I have a grinding noise that comes and goes, when it starts my truck pulls left, it doesn't occur in 4x4, it goes away after sometime driving in 2WD. I haven't used 4x4 for awhile but after sitting for some work for about a week I heard a clunk as it got moving and the grind came back. I parked it and tried turning the front driveshaft with my hand, I noticed the passenger side spindle was turning but not the drivers side, when I tried turning the spindle on the drivers side I couldn't until I jacked up that side and turned the wheel by hand. So the spindle on the drivers side is engaged to the wheel but the passenger side is not and that is what's causing the grind. This confuses me greatly:icon_confused:

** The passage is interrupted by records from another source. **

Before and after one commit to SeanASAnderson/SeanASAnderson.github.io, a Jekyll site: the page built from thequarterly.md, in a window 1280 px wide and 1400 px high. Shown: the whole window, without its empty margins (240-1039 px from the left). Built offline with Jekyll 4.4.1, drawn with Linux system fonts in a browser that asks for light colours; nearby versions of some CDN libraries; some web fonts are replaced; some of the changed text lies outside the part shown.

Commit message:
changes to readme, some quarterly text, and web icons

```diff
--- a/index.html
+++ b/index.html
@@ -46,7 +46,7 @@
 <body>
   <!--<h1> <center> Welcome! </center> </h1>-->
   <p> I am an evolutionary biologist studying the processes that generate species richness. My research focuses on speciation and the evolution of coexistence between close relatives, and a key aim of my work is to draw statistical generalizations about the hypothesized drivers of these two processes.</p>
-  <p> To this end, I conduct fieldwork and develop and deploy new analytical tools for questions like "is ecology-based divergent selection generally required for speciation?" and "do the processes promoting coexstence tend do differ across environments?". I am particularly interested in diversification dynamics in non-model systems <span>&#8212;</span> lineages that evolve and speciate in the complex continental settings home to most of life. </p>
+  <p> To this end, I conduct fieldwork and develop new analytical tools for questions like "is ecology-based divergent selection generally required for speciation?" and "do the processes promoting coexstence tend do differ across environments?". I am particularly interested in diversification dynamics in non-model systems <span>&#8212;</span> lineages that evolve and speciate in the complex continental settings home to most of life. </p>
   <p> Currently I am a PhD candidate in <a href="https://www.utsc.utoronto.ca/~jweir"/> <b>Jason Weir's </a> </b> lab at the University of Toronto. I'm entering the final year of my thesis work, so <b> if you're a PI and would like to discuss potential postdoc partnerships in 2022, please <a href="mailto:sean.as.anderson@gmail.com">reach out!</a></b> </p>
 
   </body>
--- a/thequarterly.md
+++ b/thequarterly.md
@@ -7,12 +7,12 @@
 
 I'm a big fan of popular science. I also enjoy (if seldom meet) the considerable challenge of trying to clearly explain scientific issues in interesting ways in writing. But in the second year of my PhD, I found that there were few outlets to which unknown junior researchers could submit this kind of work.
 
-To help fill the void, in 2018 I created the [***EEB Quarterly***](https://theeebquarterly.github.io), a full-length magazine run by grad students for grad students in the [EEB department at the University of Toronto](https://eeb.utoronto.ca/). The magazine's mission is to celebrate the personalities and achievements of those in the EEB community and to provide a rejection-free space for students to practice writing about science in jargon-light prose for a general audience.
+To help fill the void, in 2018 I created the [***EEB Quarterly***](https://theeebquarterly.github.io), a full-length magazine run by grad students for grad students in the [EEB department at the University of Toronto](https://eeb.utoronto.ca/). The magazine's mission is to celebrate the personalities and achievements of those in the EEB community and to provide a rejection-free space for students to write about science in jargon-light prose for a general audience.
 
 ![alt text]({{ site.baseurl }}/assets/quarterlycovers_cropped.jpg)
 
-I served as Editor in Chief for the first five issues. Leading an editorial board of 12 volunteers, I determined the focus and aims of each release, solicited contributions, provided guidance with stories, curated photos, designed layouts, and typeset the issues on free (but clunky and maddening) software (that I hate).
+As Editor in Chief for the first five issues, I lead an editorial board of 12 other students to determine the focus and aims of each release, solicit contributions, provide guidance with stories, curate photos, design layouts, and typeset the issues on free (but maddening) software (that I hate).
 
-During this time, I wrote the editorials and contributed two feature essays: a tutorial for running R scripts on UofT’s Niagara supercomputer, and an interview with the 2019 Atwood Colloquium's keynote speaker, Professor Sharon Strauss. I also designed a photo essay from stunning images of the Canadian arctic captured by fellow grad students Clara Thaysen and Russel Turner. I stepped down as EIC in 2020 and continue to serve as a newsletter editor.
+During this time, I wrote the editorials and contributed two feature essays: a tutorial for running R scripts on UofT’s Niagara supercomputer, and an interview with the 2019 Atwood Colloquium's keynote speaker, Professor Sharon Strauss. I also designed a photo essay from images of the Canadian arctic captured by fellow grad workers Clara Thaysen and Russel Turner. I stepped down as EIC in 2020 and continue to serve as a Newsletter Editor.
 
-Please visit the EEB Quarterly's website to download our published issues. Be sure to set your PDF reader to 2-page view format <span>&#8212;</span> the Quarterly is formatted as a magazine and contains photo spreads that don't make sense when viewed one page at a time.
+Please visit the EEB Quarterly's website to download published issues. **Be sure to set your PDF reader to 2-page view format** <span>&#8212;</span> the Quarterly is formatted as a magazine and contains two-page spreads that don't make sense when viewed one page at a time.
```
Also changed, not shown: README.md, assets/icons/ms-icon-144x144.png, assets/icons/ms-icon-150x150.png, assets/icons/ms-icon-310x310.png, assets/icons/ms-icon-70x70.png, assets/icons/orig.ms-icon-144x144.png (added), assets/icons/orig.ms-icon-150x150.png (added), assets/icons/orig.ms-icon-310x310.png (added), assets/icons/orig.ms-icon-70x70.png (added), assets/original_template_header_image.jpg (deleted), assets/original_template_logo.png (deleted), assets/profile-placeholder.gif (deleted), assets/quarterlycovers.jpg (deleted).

I am about to go on a multi-state road trip to help my sister move, if I can't figure this out I am seriously considering removing the front axle-shaft to prevent further damage, so any help is appreciated.
 


4x4junkie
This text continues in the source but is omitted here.